In this limited space, we do not intend to compare our system with other existing sensors. The comprehensive characterization of our novel sensor system and its comparison with other existing sensors will be the focus of our future articles with detailed signal processing.
The research work is mainly focused on the development of a new FBG temperature sensor probe which can measure a temperature nearly 1000°C. Silicon Institute of Technology, Bhubaneswar, Odisha, sponsors the research under the Silicon Research Promotion Scheme (SRPS).
Over the last few years, optical fiber sensors have seen an increased acceptance as well as a widespread use for structural sensing and monitoring applications in civil engineering, aerospace, marine, oil & gas, composites and smart structures.
Optical fiber sensor operation and instrumentation have become well understood and developed. However, one of the areas in need of further development and commercial maturity is that of sensor packaging and installation technique.

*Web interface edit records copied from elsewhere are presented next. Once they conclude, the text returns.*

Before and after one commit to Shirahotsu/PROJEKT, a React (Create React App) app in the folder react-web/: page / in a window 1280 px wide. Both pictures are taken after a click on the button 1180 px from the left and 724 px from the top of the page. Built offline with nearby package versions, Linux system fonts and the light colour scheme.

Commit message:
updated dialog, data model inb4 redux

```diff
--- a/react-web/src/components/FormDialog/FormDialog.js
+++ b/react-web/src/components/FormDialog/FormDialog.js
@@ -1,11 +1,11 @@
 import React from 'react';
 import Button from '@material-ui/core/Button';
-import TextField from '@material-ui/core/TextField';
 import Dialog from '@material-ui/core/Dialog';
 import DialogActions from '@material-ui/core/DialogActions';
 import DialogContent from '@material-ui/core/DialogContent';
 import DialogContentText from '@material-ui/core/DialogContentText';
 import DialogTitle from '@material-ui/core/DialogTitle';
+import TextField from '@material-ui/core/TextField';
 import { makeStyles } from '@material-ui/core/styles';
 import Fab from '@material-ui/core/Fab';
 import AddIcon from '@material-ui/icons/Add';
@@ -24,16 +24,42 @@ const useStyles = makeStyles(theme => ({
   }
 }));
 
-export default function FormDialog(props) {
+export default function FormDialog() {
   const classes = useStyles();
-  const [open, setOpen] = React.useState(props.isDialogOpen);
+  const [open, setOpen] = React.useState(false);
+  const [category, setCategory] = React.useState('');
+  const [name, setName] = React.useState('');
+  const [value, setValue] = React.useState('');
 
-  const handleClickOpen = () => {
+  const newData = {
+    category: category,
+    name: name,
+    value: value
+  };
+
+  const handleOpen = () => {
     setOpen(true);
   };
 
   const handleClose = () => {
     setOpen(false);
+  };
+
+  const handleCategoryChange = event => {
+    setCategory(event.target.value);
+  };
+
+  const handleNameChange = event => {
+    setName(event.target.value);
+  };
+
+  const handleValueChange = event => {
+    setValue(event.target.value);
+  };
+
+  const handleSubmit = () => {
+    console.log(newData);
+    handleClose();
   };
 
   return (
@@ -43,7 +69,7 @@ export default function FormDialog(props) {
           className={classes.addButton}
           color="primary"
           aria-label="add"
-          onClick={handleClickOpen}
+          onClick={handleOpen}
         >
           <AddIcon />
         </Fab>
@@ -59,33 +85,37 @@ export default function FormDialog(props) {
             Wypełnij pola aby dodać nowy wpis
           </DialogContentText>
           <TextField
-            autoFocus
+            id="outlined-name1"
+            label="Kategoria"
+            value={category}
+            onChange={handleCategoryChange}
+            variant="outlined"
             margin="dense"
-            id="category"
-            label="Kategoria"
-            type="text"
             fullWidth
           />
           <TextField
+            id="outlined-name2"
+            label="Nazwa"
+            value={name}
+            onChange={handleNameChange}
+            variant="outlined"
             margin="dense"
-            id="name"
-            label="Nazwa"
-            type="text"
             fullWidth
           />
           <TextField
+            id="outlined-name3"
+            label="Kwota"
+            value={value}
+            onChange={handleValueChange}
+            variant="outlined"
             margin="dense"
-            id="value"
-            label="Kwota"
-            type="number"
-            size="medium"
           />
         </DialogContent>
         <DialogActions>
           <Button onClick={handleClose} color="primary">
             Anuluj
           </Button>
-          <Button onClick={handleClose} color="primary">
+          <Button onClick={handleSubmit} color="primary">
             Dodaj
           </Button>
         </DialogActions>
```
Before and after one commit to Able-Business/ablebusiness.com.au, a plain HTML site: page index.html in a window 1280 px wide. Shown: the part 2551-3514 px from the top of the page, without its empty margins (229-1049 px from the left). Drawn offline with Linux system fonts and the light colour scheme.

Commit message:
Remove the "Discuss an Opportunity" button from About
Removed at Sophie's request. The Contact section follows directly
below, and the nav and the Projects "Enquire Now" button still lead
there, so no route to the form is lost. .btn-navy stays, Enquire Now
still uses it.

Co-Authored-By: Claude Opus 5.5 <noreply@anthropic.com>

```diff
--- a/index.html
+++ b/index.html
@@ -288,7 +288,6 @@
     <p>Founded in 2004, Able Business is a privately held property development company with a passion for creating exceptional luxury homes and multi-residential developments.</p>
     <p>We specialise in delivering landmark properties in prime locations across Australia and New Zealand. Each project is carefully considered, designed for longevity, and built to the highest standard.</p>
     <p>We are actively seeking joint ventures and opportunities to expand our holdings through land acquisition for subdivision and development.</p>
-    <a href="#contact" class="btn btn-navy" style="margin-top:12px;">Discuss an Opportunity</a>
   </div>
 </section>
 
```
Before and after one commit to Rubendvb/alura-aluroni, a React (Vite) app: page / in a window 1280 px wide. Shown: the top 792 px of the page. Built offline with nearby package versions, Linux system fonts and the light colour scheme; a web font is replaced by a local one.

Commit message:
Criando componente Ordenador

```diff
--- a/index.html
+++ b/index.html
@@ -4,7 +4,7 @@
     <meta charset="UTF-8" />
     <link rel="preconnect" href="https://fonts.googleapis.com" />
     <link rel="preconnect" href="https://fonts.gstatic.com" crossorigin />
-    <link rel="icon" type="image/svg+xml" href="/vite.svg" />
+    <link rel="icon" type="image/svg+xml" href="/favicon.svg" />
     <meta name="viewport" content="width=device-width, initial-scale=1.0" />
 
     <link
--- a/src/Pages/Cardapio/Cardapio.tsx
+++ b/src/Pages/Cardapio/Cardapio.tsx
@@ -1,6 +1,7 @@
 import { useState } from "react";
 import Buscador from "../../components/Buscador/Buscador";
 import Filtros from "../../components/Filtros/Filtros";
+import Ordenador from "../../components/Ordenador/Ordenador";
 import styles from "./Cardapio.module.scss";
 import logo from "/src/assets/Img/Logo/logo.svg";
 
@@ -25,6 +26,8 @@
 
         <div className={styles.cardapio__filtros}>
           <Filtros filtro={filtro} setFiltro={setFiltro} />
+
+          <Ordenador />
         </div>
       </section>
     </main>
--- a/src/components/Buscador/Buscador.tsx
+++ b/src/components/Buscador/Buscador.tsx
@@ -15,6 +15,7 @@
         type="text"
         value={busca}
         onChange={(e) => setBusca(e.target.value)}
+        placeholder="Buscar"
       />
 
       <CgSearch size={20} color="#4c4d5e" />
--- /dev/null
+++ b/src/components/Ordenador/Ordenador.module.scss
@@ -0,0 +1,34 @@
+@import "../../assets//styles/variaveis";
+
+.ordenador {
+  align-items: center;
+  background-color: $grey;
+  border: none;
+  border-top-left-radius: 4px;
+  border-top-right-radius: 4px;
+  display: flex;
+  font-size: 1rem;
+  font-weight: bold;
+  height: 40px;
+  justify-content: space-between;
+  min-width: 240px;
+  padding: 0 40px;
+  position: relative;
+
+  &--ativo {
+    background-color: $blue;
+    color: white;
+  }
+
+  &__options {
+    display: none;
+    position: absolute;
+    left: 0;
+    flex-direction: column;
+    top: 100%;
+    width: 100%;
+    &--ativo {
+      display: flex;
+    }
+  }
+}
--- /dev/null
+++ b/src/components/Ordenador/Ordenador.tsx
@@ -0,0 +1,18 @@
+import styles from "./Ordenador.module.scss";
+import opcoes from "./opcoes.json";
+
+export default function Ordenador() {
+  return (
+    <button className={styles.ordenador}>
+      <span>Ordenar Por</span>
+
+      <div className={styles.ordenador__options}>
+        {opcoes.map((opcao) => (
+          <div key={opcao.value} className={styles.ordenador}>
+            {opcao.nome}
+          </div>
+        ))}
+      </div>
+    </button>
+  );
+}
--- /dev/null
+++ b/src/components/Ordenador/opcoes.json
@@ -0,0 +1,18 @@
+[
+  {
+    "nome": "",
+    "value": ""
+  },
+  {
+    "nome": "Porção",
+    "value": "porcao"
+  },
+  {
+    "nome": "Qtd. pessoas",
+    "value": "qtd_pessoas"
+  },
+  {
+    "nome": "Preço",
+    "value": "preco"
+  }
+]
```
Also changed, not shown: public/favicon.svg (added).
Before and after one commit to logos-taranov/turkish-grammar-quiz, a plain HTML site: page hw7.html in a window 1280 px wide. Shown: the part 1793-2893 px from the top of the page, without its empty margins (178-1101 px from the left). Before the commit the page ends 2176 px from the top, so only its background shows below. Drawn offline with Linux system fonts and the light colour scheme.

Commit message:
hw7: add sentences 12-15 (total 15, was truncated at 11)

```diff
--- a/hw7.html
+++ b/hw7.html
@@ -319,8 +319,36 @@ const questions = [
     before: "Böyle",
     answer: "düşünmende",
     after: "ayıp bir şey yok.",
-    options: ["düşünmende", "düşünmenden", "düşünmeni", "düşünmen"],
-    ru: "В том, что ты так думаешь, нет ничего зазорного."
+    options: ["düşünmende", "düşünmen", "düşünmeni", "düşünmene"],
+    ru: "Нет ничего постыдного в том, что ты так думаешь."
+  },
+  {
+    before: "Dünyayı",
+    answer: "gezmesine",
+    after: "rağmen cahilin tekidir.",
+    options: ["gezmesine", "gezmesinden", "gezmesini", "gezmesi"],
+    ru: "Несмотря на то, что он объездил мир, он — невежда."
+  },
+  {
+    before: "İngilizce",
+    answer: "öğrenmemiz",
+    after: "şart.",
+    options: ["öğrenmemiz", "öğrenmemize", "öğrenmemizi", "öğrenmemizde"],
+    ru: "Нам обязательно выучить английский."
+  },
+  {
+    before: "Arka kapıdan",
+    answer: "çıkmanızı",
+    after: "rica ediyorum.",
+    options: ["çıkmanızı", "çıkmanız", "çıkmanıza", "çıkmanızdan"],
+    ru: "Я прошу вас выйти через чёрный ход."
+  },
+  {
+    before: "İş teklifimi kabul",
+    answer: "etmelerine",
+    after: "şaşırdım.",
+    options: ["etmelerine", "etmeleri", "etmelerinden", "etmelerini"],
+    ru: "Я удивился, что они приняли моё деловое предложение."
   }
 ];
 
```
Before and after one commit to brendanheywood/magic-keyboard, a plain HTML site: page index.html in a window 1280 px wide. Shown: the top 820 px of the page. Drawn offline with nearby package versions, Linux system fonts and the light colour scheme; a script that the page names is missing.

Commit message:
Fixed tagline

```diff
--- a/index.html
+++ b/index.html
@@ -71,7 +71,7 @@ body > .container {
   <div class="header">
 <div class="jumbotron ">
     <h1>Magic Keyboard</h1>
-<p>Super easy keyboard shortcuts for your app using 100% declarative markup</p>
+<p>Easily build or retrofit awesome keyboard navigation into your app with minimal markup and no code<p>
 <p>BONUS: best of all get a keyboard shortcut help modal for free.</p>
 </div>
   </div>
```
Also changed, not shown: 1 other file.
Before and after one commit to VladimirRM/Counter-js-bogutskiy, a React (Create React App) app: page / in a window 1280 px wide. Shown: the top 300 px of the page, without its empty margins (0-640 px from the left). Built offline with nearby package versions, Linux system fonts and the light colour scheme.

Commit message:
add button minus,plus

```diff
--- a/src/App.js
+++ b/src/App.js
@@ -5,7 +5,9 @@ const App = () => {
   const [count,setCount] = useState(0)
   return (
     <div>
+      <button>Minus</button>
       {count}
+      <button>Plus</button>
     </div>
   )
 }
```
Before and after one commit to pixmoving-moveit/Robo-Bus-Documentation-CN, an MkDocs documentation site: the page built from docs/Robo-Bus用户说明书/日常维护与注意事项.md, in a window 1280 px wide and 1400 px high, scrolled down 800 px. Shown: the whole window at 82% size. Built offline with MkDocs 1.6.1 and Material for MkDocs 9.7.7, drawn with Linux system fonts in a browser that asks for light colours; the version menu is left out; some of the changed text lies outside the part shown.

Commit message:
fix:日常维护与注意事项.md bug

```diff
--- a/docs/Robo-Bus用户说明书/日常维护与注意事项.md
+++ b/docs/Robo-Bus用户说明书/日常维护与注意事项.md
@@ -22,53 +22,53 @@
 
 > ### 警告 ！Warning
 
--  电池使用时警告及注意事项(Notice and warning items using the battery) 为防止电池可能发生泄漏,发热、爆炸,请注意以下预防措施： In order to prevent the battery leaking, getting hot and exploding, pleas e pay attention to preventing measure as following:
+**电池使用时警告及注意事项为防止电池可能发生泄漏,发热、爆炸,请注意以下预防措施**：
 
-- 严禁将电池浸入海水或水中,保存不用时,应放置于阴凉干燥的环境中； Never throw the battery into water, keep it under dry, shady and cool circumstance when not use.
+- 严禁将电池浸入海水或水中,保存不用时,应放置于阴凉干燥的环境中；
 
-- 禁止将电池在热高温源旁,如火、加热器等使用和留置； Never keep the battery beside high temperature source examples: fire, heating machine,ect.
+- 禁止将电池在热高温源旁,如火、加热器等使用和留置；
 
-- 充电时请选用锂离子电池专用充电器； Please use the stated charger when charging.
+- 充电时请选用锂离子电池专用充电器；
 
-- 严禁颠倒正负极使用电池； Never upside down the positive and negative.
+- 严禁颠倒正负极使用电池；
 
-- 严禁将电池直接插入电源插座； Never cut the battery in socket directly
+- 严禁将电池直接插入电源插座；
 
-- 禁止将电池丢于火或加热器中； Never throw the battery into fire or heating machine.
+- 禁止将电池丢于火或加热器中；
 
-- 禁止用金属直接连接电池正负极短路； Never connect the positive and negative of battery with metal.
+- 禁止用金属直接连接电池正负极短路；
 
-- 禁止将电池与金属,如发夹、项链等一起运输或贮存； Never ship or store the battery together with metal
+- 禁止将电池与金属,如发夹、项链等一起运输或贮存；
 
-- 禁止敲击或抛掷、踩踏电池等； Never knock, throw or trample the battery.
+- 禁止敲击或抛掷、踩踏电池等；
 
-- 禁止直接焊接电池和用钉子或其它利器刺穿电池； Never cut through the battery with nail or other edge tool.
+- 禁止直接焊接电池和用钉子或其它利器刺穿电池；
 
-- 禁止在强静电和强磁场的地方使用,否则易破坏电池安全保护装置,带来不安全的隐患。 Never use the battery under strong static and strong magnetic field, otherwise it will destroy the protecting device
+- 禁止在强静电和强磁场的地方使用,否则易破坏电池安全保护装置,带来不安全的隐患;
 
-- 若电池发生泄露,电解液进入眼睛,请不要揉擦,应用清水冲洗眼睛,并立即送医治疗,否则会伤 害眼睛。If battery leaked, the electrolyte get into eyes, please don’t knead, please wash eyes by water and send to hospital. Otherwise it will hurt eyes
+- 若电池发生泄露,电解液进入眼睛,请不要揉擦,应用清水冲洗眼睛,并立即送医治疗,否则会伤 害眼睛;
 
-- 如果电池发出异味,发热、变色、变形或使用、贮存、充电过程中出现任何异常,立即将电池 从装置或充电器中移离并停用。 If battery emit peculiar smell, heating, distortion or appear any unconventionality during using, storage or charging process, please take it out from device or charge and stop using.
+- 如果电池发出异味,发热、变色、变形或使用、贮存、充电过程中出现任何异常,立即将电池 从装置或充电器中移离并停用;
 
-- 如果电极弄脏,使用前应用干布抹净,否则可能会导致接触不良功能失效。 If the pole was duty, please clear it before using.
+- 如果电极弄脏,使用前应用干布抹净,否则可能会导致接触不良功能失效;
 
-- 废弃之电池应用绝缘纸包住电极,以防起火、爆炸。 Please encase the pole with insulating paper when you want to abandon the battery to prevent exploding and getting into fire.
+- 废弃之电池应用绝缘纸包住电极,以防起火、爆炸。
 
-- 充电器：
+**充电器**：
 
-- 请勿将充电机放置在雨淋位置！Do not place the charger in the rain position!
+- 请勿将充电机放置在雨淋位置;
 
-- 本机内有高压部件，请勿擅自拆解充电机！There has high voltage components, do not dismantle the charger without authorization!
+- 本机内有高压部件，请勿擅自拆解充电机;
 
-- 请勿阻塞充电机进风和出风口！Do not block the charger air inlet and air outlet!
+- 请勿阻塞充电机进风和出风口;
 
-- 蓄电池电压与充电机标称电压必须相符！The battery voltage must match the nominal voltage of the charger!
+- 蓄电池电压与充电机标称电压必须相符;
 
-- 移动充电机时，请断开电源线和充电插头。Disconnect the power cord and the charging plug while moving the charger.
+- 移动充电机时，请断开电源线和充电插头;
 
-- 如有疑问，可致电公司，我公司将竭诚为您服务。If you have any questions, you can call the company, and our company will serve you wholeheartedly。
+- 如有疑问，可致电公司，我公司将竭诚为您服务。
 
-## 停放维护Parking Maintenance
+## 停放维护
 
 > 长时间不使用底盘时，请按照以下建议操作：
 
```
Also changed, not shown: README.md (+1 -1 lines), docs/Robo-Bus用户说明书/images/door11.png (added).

Hence, there is a need to develop appropriate protective coatings and housings for fiber sensors; investigate the fundamental transfer of strains, stresses, pressure and temperature from the host specimen or matrix to the sensing fiber and the associated materials inter-play; as well as the development of field installation processes and deployment techniques suitable for the various application areas and expected environmental conditions.
This is particularly attractive for harsh environment areas where conventional foil strain gauges cannot operate.
The research work is mainly focused on studying the performance parameters of an FBG sensor using an interrogation technique. The proposed work has two objectives. The first objective is to design and develop a suspension bridge model. The second objective is to develop a GUI based approach to visualize the strain and deformation profile of the suspension bridge using FBG sensor data.Silicon Institute of Technology, Bhubaneswar, Odisha, sponsors the research under the Silicon Research Promotion Scheme (SRPS).
The FBG sensing element is bonded to a suspension bridge model consisting of gray cast iron material having tensile strength of 170MPa. The stress, strain and maximum deformation of the suspension bridge model is studied using ANSYS Finite Element Analysis (FEA) model.
It was observed that the region of the base plate near vertical support is exposed to maximum strain and the center region of the base plate is exposed to maximum deformation during gravitational load. Therefore, the first FBG sensor (1545 nm) is bonded at the center region along with a thermocouple type sensor.
The sensor is interfaced with SmartScan FBG interrogator and the signal acquisition is performed via LAN interface with the host PC. Further, the wavelength shift is recorded using SmartScan FBG Interrogator (1528nm – 1568nm, 2.5 KHz) to develop the load calibration model. The data acquisition is performed using the LabVIEW DLL library file supplied by the vendor. Load calibration algorithm is tested in a real-time approach to generate appropriate notifications.
Basic Sciences and Humanities
Basic Sciences and Humanities
Computer Science and Engineering
Dept. of Electronics & Instrumentation Engineering, SiliconTech
B.Tech. Electronics and Instrumentation Engineering, 2015-2019
B.Tech. Electronics and Instrumentation Engineering, 2015-2019
Ambarish G. Mohapatra, Ashish Khanna, Deepak Gupta, Maitri Mohanty, and Victor Hugo C. de Albuquerque, "An Experimental Approach to Evaluate Machine Learning
Ambarish Gajendra Mohapatra, Ashish Khanna, Deepak Gupta, Maitri Mohanty, Pradyumna Tripathy, Poonam Rani, and Piyush Kumar Pareek, "Performance Enhancement of Polymer Deposited Fbg Sensor for Cardiac Parameter Monitoring in Mri Environment " Application No. 202131001862 A, 0212.